I thought about the topic of this particular post while I was waiting for my carry-on at the “security” check point. The guy operating the x-ray machine looked perplexed while looking at the pink and purple picture of my bag. Just for kicks, I thought I’d make the list of the items that I’ve tested and can make it through the Albuquerque check point:

  • a 2.5″ diameter cardboard tube (it has pictures rolled inside there, christmas present for my parents and in-laws who, hopefully, don’t read my blog yet)
  • a camera tripod (with the head unscrewed so it can fit in the carry-on. I guess that makes it just a really big metal stick.)
  • frozen green chili (wrapped up in plastic, then in paper and then in plastic again. To be fair, it is Albuquerque, so they may be very familiar with what green chili looks like under x-ray.)
  • a bunch of electronic things (ipod, fm transmitter, headphones) with all the cords mangled together.

and finally, the one which really surprises me

  • two home made fruit cakes (made by my wife I should mention so nobody thinks I can actually cook). This is my mom’s recipe which is as dense as steel and each cake is wrapped in gauze (and drenched in brandy, hmmmmmm), then wrapped in plastic foil and then wrapped in tin foil. I can’t believe that looks like anything intelligible on an x-ray.

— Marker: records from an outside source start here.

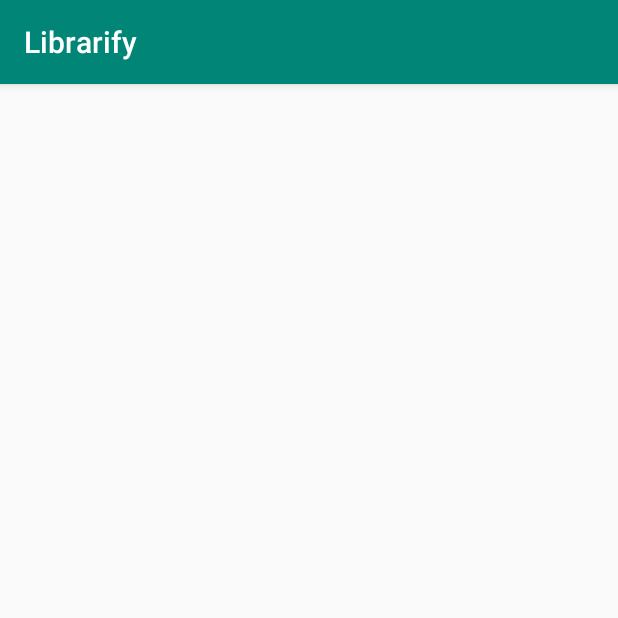
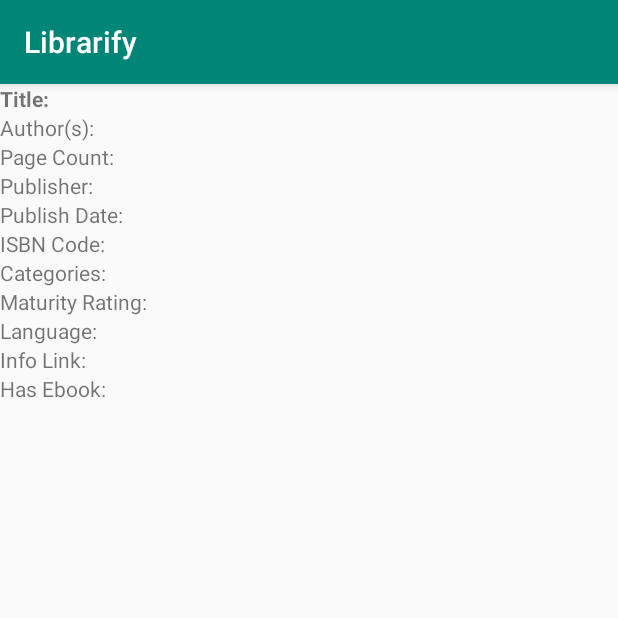
Before and after one commit to therealestkevin/Librarify, an Android app: the fragment detailedBook shown on its own in the app's theme, on a phone screen of 412 x 824 dp, the top half of it. Run offline under Robolectric (Android 15) with nearby library versions, the phone set to English and light mode, and no system bars.

Commit message:
Extra Changes

```diff
--- a/app/src/main/java/kevin/xu/librarify/BookViewActivity.java
+++ b/app/src/main/java/kevin/xu/librarify/BookViewActivity.java
@@ -57,6 +57,22 @@ public class BookViewActivity extends AppCompatActivity {
        viewpager = (ViewPager) findViewById(R.id.view_pager);
        setViewPager(viewpager);
        tablayout = (TabLayout) findViewById(R.id.tab_layout);
+       tablayout.addOnTabSelectedListener(new TabLayout.OnTabSelectedListener() {
+           @Override
+           public void onTabSelected(TabLayout.Tab tab) {
+
+           }
+
+           @Override
+           public void onTabUnselected(TabLayout.Tab tab) {
+
+           }
+
+           @Override
+           public void onTabReselected(TabLayout.Tab tab) {
+
+           }
+       });
         getSupportActionBar().setDisplayHomeAsUpEnabled(true);
         getSupportActionBar().setDisplayShowHomeEnabled(true);
         bookViewToolbar.setNavigationOnClickListener(new View.OnClickListener() {
--- a/app/src/main/java/kevin/xu/librarify/detailedBook.java
+++ b/app/src/main/java/kevin/xu/librarify/detailedBook.java
@@ -1,30 +1,40 @@
 package kevin.xu.librarify;
 
 
+import android.annotation.SuppressLint;
 import android.os.Bundle;
 import android.app.Fragment;
 import android.view.LayoutInflater;
 import android.view.View;
 import android.view.ViewGroup;
 
-import com.example.librarify.R;
+import com.xu.librarify.R;
+
+
 
 /**
  * A simple {@link Fragment} subclass.
  */
 public class detailedBook extends Fragment {
-
+    private int BookPosition;
 
     public detailedBook() {
         // Required empty public constructor
     }
-
+    @SuppressLint("ValidFragment")
+    public detailedBook(int BookPosition){
+        this.BookPosition=BookPosition;
+    }
 
     @Override
     public View onCreateView(LayoutInflater inflater, ViewGroup container,
                              Bundle savedInstanceState) {
         // Inflate the layout for this fragment
-        return inflater.inflate(R.layout.fragment_detailed_book, container, false);
+
+        View v = inflater.inflate(R.layout.fragment_detailed_book,container,false);
+
+
+        return v;
     }
 
 }
--- a/app/src/main/res/layout/fragment_detailed_book.xml
+++ b/app/src/main/res/layout/fragment_detailed_book.xml
@@ -1,13 +1,81 @@
-<FrameLayout xmlns:android="http://schemas.android.com/apk/res/android"
+<ScrollView xmlns:android="http://schemas.android.com/apk/res/android"
     xmlns:tools="http://schemas.android.com/tools"
+    android:id="@+id/scrollViewDetailed"
     android:layout_width="match_parent"
     android:layout_height="match_parent"
     tools:context="kevin.xu.librarify.detailedBook">
 
-    <!-- TODO: Update blank fragment layout -->
-    <TextView
+    <LinearLayout
+        android:id="@+id/linearDetailed"
         android:layout_width="match_parent"
-        android:layout_height="match_parent"
-        android:text="@string/hello_blank_fragment" />
+        android:layout_height="wrap_content"
+        android:orientation="vertical">
 
-</FrameLayout>
+        <TextView
+            android:id="@+id/titleTextView"
+            android:layout_width="match_parent"
+            android:layout_height="match_parent"
+            android:text="Title: "
+            android:textStyle="bold" />
+
+        <TextView
+            android:id="@+id/authorViewText"
+            android:layout_width="match_parent"
+            android:layout_height="wrap_content"
+            android:text="Author(s): " />
+
+        <TextView
+            android:id="@+id/pageCountText"
+            android:layout_width="match_parent"
+            android:layout_height="wrap_content"
+            android:text="Page Count: " />
+
+        <TextView
+            android:id="@+id/publishTextView"
+            android:layout_width="match_parent"
+            android:layout_height="wrap_content"
+            android:text="Publisher: " />
+
+        <TextView
+            android:id="@+id/publishDateText"
+            android:layout_width="match_parent"
+            android:layout_height="wrap_content"
+            android:text="Publish Date: " />
+
+        <TextView
+            android:id="@+id/isbnTextView"
+            android:layout_width="match_parent"
+            android:layout_height="wrap_content"
+            android:text="ISBN Code: " />
+
+        <TextView
+            android:id="@+id/categoryText"
+            android:layout_width="match_parent"
+            android:layout_height="wrap_content"
+            android:text="Categories: " />
+
+        <TextView
+            android:id="@+id/maturityText"
+            android:layout_width="match_parent"
+            android:layout_height="wrap_content"
+            android:text="Maturity Rating: " />
+
+        <TextView
+            android:id="@+id/languageText"
+            android:layout_width="match_parent"
+            android:layout_height="wrap_content"
+            android:text="Language:" />
+
+        <TextView
+            android:id="@+id/infoLinkText"
+            android:layout_width="match_parent"
+            android:layout_height="wrap_content"
+            android:text="Info Link: " />
+
+        <TextView
+            android:id="@+id/hasEbookText"
+            android:layout_width="match_parent"
+            android:layout_height="wrap_content"
+            android:text="Has Ebook: " />
+    </LinearLayout>
+</ScrollView>
--- a/app/src/main/res/values/strings.xml
+++ b/app/src/main/res/values/strings.xml
@@ -10,4 +10,7 @@
     <string name="viewBook">View Books</string>
     <string name="coverPicture">Cover Picture</string>
     <string name="startString">GET STARTED</string>
+
+    <!-- TODO: Remove or change this placeholder text -->
+    <string name="hello_blank_fragment">Hello blank fragment</string>
 </resources>
```
Also changed, not shown: app/src/main/java/kevin/xu/librarify/cameraCapture.java (line endings or trailing spaces).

Thank god for airport security keeping me and my holiday festivities safe!